Dan Hopgood Developer Interview

Conducted by Dominic Smith








Dan, when did you start developing for flight simulators and what got you interested in it?


My adventure with flight simulation began way back in 1998, soon after I purchased my first flight simulators for the PC. I produced a Rolls Royce Merlin engine sound package for FS98 / Combat Flight Simulator which you can still download to this very day: 1merlin.zip and 1merlcfs.zip.


As for my interest in development, it stems from seeing others making improvements to existing aircraft models, and me making use of their work and then wanting to put something back into the flight simming community.


In those early days, virtually all the add-ons for flight simulators were freeware - and sharing improvements helped make the simming world a better place, and that philosophy has stayed with me.


Could you tell us about the nature of your work and how you enhance existing aircraft?


I'd have to say it's having an aircraft which sounds believable. Microsoft Flight Simulator, whilst difficult to create models for, had a sound file structure that was accessible and one which I could work with.


However, one of the primary reasons I converted to X-Plane way back in 1999, was that it allowed users to design a model in much the same way as you would if it were a real aircraft. Added to this was X-Plane's flight model, which at the time, was one of the most advanced available.


When it comes to my work, I've designed and published complete aircraft, as well as flight model and sound modifications to designs created by other authors. I have to say, X-Plane's sound modelling was pretty crude really, right up to X-Plane 10, but the latest version (X-Plane 11), introduced the option of FMOD - a fairly tricky but very powerful sound creation package. Due to this, I'm known mostly for the FMOD sound enhancements I've created for X-Plane 11.






Dan, what would you consider to be your best or most popular X-Plane work?


I would have to say I am rather proud of a Tiger Moth I created for X-Plane 7, a flight model that still lives by the name of the Aeroworx Tiger Moth.

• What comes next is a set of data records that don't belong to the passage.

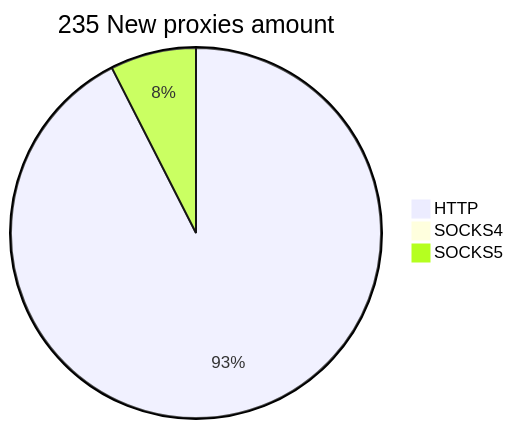
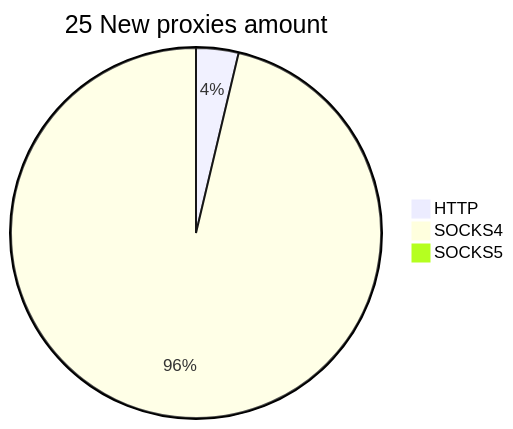
The second of 2 diagrams in README.md (cutipu/proxylist), drawn with Mermaid before and after one commit. The commit also changed other lines of this file, not shown here.

````diff
--- a/README.md
+++ b/README.md
@@ -10,6 +10,6 @@
 ```mermaid
-pie title 235 New proxies amount
-    "HTTP" : 222
-    "SOCKS4" : 0
-    "SOCKS5" : 18
+pie title 25 New proxies amount
+    "HTTP" : 1
+    "SOCKS4" : 26
+    "SOCKS5" : 0
 ```
````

I had a long break after that and got married and then spent time with my then baby son, only returning to X-Plane at the end of 2020. This was due to being stuck in the house due to COVID restrictions and looking for something to do. Of my recent work, the sound package I did for Humbug's Lockheed L12a Electra stands out the most.


What do you find to be the most challenging aspect of a project?


Painting aircraft is always a challenge, mainly as I'm no artist! However, the issue now is mainly the learning curve for all the design options available. I'm just starting to learn 3D modelling and there's the "old dog and new tricks" element coming in!


What have been your favorite X-Plane projects so far?


My favourite project is always the one I am currently working on. I have two styles when it comes to development: quick and dirty is often the way, but for some projects I'm more thorough. The quick and dirty projects are often the more satisfying for me personally. An example of this kind of work was a modification of Philippe Gastebois' (Gasthood) Sea Fury for X-Plane. Here I tweaked the flight model, added custom sounds, and produced a souped up "Reno Racer" version.






What software packages and tools do you use when creating for X-Plane?


I have a simple setup which consists of a 10-year-old PC running Windows, plus a second-hand copy of X-Plane. I've recently invested in the latest version of AC3D. AC3D is great as it allows the opening of object files for editing and you can learn most things by studying how others have produced their models.


For sounds, I use freeware Audacity and FMOD studio, plus GIMP for image editing. I use both Profili2 and Javafoil for airfoil production. I have two versions of Blender installed and use them for converting public license 3D models to useable formats. I've tried and failed so far to get into modelling with Blender.


I still use my one and only original joystick and rudder pedals from 1998 - a CH Flightstick Pro and Pro Pedals. The joystick has had the potentiometers replaced and is getting tired, but the pedals are untouched after all this time, and still work perfectly. I had to invest £12 in a USB adapter about 10 years ago to keep the kit useable, and so far, (touch wood) it keeps soldiering on.






Dan, who would you consider to be your mentors or inspiration in the X-Plane world?


During my time with X-Plane, I have learned a huge amount from the many freeware developers out there. The fact that they are willing to share their work and help others through forum posts and tutorials helps enormously.


If I had to pick a single developer who's inspired me, I think it'd be Philippe Gastebois (Gasthood). Over the years he has created a great many interesting aircraft, and I've learned a lot by studying and modifying them.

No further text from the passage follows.